→ ASSIGNMENT
Select from the data all lines with the word "README".

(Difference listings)
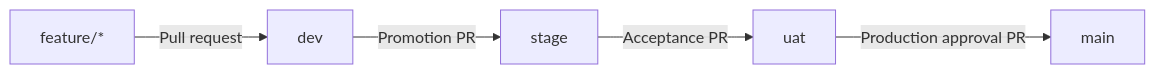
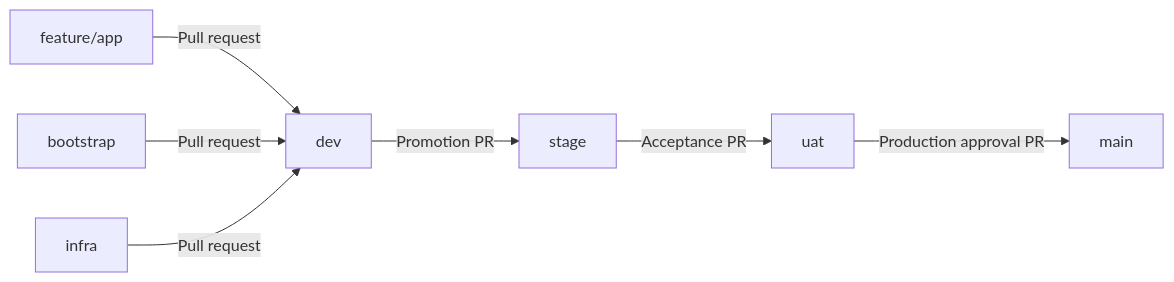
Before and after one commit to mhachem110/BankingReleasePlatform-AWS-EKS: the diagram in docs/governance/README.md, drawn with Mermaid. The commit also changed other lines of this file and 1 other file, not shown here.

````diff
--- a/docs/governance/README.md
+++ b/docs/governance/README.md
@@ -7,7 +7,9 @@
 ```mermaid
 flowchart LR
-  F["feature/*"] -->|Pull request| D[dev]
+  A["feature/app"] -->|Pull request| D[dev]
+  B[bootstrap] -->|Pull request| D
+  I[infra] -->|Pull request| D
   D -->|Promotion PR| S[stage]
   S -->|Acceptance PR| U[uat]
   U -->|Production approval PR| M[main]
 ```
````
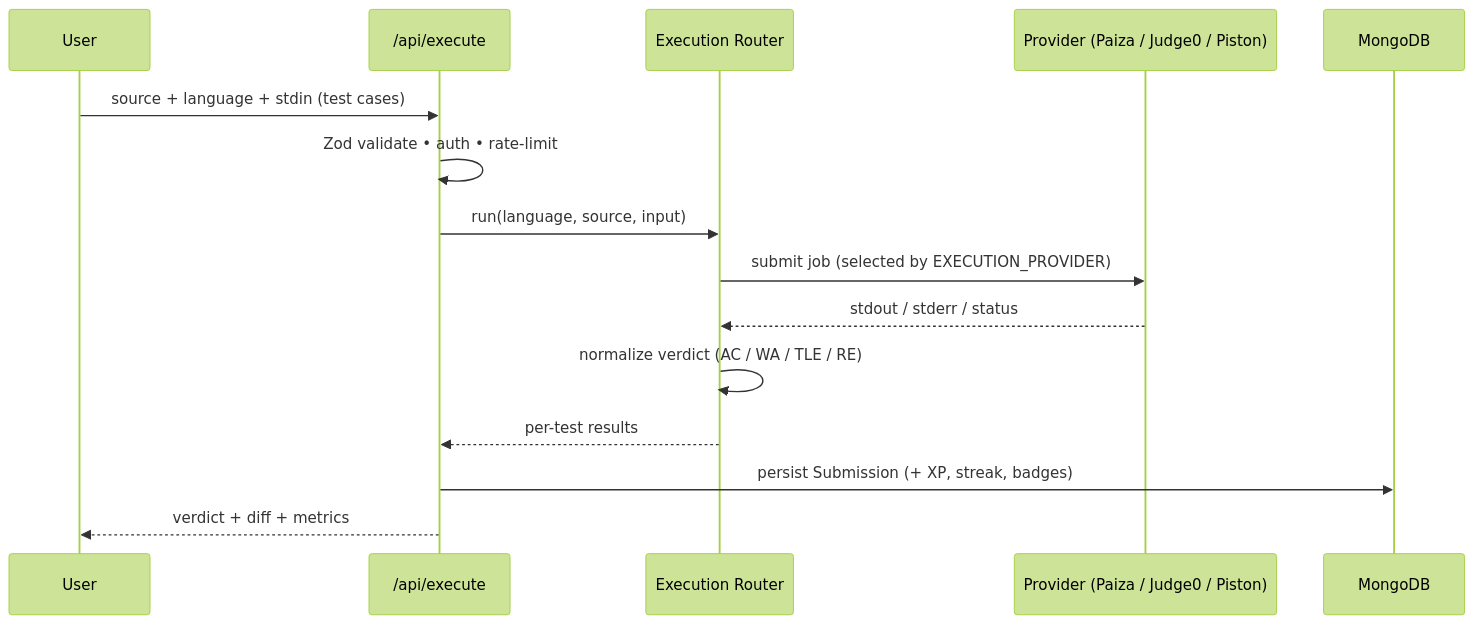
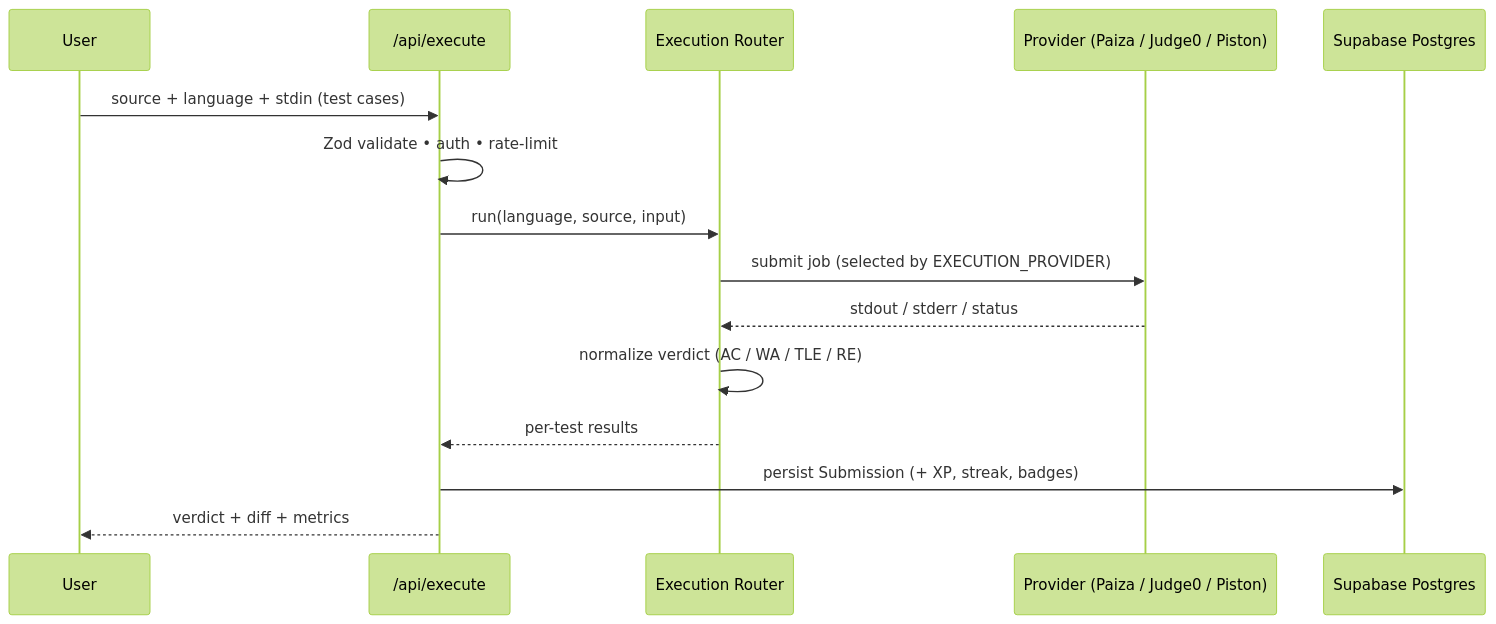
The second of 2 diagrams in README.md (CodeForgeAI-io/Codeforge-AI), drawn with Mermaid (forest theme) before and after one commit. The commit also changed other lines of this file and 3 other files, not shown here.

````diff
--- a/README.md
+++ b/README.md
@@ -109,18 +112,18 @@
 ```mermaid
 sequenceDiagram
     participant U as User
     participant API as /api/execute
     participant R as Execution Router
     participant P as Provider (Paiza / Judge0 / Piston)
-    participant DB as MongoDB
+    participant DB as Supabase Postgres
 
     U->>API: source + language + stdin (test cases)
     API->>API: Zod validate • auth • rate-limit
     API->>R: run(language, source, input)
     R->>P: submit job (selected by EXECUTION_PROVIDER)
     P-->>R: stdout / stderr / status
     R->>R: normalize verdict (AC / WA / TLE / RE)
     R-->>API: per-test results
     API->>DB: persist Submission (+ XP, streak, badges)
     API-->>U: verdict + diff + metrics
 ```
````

→ RESPONSE FOR THIS EXERCISE
Before and after one commit to mhachem110/BankingReleasePlatform-AWS-EKS: the diagram in docs/governance/README.md, drawn with Mermaid. The commit also changed other lines of this file and 1 other file, not shown here.
--- a/docs/governance/README.md
+++ b/docs/governance/README.md
The second of 2 diagrams in README.md (CodeForgeAI-io/Codeforge-AI), drawn with Mermaid (forest theme) before and after one commit. The commit also changed other lines of this file and 3 other files, not shown here.
--- a/README.md
+++ b/README.md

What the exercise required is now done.